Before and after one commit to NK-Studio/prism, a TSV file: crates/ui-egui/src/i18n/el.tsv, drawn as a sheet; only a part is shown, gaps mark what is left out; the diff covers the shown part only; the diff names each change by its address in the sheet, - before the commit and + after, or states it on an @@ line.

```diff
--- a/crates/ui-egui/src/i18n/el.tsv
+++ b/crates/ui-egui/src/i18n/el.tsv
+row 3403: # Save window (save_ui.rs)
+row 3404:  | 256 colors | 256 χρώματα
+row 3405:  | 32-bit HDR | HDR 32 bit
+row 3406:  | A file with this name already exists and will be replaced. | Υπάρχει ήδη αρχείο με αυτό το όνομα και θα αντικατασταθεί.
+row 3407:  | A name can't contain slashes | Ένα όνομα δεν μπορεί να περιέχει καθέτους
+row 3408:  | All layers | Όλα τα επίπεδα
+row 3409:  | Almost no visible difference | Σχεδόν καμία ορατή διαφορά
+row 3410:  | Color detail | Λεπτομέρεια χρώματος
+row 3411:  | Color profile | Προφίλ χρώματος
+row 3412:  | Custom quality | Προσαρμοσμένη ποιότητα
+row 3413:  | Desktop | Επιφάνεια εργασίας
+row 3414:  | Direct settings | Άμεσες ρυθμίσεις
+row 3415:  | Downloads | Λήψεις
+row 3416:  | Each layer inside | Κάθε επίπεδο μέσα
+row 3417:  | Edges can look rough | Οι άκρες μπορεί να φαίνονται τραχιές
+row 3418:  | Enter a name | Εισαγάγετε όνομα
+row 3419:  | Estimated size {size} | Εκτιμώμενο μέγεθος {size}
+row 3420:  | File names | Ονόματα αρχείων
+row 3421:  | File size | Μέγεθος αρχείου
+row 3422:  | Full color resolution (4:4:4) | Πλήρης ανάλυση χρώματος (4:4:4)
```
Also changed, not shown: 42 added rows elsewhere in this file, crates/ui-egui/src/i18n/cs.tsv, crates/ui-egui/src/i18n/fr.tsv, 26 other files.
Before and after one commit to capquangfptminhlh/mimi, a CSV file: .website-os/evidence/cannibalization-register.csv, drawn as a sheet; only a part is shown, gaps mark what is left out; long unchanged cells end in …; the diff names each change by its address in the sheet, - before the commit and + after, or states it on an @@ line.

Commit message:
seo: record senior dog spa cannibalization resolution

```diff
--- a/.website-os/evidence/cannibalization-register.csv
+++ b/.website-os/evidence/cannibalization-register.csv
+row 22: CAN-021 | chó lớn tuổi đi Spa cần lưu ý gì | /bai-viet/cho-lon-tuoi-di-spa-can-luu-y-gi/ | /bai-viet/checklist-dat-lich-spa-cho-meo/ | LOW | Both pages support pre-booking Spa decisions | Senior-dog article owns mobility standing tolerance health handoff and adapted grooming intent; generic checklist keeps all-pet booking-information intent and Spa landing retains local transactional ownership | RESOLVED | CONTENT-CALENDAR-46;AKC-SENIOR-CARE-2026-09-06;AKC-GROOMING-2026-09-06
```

######

- _TASK STATEMENT_
Please write out the whole listing exactly as given.

- _EXPECTED ANSWER_
Before and after one commit to NK-Studio/prism, a TSV file: crates/ui-egui/src/i18n/el.tsv, drawn as a sheet; only a part is shown, gaps mark what is left out; the diff covers the shown part only; the diff names each change by its address in the sheet, - before the commit and + after, or states it on an @@ line.

```diff
--- a/crates/ui-egui/src/i18n/el.tsv
+++ b/crates/ui-egui/src/i18n/el.tsv
+row 3403: # Save window (save_ui.rs)
+row 3404:  | 256 colors | 256 χρώματα
+row 3405:  | 32-bit HDR | HDR 32 bit
+row 3406:  | A file with this name already exists and will be replaced. | Υπάρχει ήδη αρχείο με αυτό το όνομα και θα αντικατασταθεί.
+row 3407:  | A name can't contain slashes | Ένα όνομα δεν μπορεί να περιέχει καθέτους
+row 3408:  | All layers | Όλα τα επίπεδα
+row 3409:  | Almost no visible difference | Σχεδόν καμία ορατή διαφορά
+row 3410:  | Color detail | Λεπτομέρεια χρώματος
+row 3411:  | Color profile | Προφίλ χρώματος
+row 3412:  | Custom quality | Προσαρμοσμένη ποιότητα
+row 3413:  | Desktop | Επιφάνεια εργασίας
+row 3414:  | Direct settings | Άμεσες ρυθμίσεις
+row 3415:  | Downloads | Λήψεις
+row 3416:  | Each layer inside | Κάθε επίπεδο μέσα
+row 3417:  | Edges can look rough | Οι άκρες μπορεί να φαίνονται τραχιές
+row 3418:  | Enter a name | Εισαγάγετε όνομα
+row 3419:  | Estimated size {size} | Εκτιμώμενο μέγεθος {size}
+row 3420:  | File names | Ονόματα αρχείων
+row 3421:  | File size | Μέγεθος αρχείου
+row 3422:  | Full color resolution (4:4:4) | Πλήρης ανάλυση χρώματος (4:4:4)
```
Also changed, not shown: 42 added rows elsewhere in this file, crates/ui-egui/src/i18n/cs.tsv, crates/ui-egui/src/i18n/fr.tsv, 26 other files.
Before and after one commit to capquangfptminhlh/mimi, a CSV file: .website-os/evidence/cannibalization-register.csv, drawn as a sheet; only a part is shown, gaps mark what is left out; long unchanged cells end in …; the diff names each change by its address in the sheet, - before the commit and + after, or states it on an @@ line.

Commit message:
seo: record senior dog spa cannibalization resolution

```diff
--- a/.website-os/evidence/cannibalization-register.csv
+++ b/.website-os/evidence/cannibalization-register.csv
+row 22: CAN-021 | chó lớn tuổi đi Spa cần lưu ý gì | /bai-viet/cho-lon-tuoi-di-spa-can-luu-y-gi/ | /bai-viet/checklist-dat-lich-spa-cho-meo/ | LOW | Both pages support pre-booking Spa decisions | Senior-dog article owns mobility standing tolerance health handoff and adapted grooming intent; generic checklist keeps all-pet booking-information intent and Spa landing retains local transactional ownership | RESOLVED | CONTENT-CALENDAR-46;AKC-SENIOR-CARE-2026-09-06;AKC-GROOMING-2026-09-06
```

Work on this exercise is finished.